## Input material
* * * * *

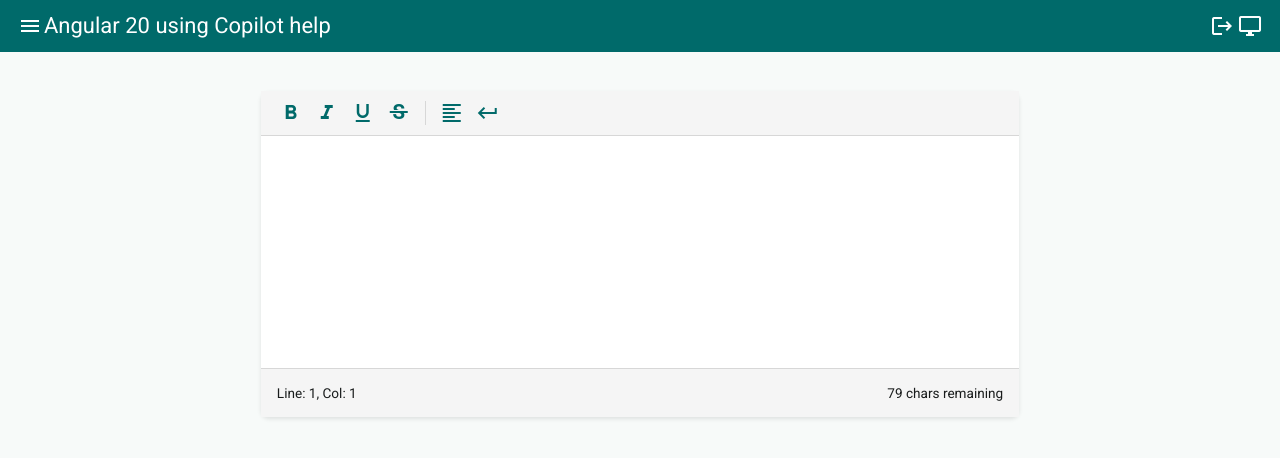
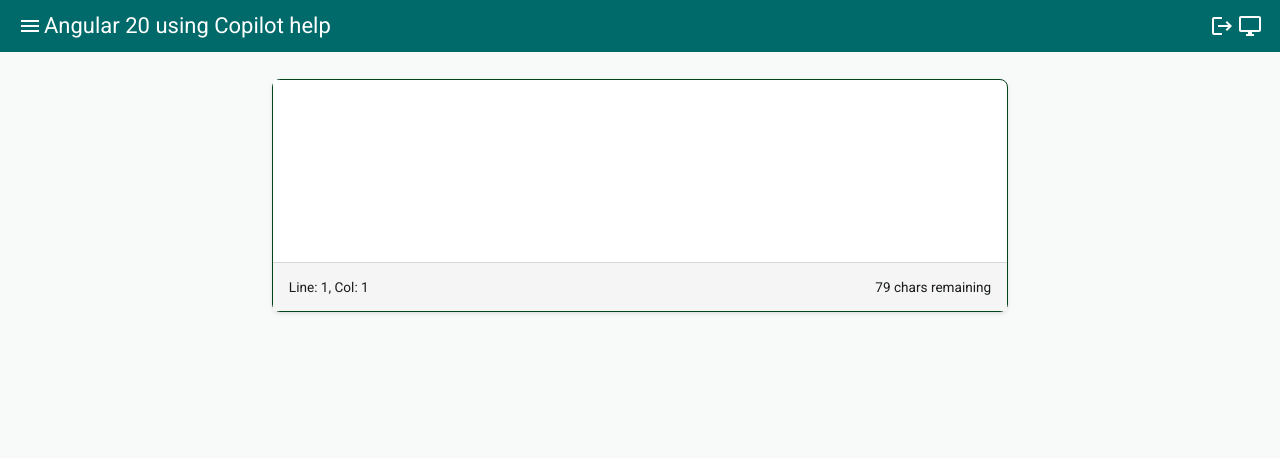
Before and after one commit to shib714/ng-vive-vscode, an Angular app: page /text-editor in a window 1280 px wide. Shown: the top 458 px of the page. Built offline with nearby package versions, Linux system fonts and the light colour scheme.

Commit message:
without toolbar version

```diff
--- a/src/app/components/text-editor/text-editor.html
+++ b/src/app/components/text-editor/text-editor.html
@@ -1,4 +1,5 @@
 <div class="editor-container mat-elevation-z2">
+  <!----
   <div class="toolbar">
     <button mat-icon-button (click)="format('bold')" aria-label="Bold"  matTooltip="Bold (Ctrl+B)"><mat-icon>format_bold</mat-icon></button>
     <button mat-icon-button (click)="format('italic')" aria-label="Italic"><mat-icon>format_italic</mat-icon></button>
@@ -19,6 +20,7 @@
       <mat-icon>keyboard_return</mat-icon>
     </button>
   </div>
+-->
     <div class="editor-content"
   contenteditable="true"
   (input)="onContentInput()"
--- a/src/app/components/text-editor/text-editor.scss
+++ b/src/app/components/text-editor/text-editor.scss
@@ -1,11 +1,12 @@
 .editor-container {
   display: flex;
   flex-direction: column;
-  margin: 24px auto;
+  margin: 12px auto;
   background: #fff;
+  border: 1px solid #03441c;
   border-radius: 8px;
   box-shadow: 0 2px 4px rgba(0, 0, 0, 0.1);
-  width: calc(79ch + 48px);
+  width: calc(79ch + 24px);
   max-width: 95vw;
 }
 
@@ -34,7 +35,7 @@
   font-family: 'Consolas', 'Courier New', monospace;
   font-size: 14px;
   line-height: 1.5;
-  min-height: 200px;
+  min-height: 150px;
   max-height: 600px;
   padding: 16px;
   margin: 0;
```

* * * * *

## Task objective
Retype the data above exactly. Do not carry over any images.

## Exercise output
Before and after one commit to shib714/ng-vive-vscode, an Angular app: page /text-editor in a window 1280 px wide. Shown: the top 458 px of the page. Built offline with nearby package versions, Linux system fonts and the light colour scheme.

Commit message:
without toolbar version

```diff
--- a/src/app/components/text-editor/text-editor.html
+++ b/src/app/components/text-editor/text-editor.html
@@ -1,4 +1,5 @@
 <div class="editor-container mat-elevation-z2">
+  <!----
   <div class="toolbar">
     <button mat-icon-button (click)="format('bold')" aria-label="Bold"  matTooltip="Bold (Ctrl+B)"><mat-icon>format_bold</mat-icon></button>
     <button mat-icon-button (click)="format('italic')" aria-label="Italic"><mat-icon>format_italic</mat-icon></button>
@@ -19,6 +20,7 @@
       <mat-icon>keyboard_return</mat-icon>
     </button>
   </div>
+-->
     <div class="editor-content"
   contenteditable="true"
   (input)="onContentInput()"
--- a/src/app/components/text-editor/text-editor.scss
+++ b/src/app/components/text-editor/text-editor.scss
@@ -1,11 +1,12 @@
 .editor-container {
   display: flex;
   flex-direction: column;
-  margin: 24px auto;
+  margin: 12px auto;
   background: #fff;
+  border: 1px solid #03441c;
   border-radius: 8px;
   box-shadow: 0 2px 4px rgba(0, 0, 0, 0.1);
-  width: calc(79ch + 48px);
+  width: calc(79ch + 24px);
   max-width: 95vw;
 }
 
@@ -34,7 +35,7 @@
   font-family: 'Consolas', 'Courier New', monospace;
   font-size: 14px;
   line-height: 1.5;
-  min-height: 200px;
+  min-height: 150px;
   max-height: 600px;
   padding: 16px;
   margin: 0;
```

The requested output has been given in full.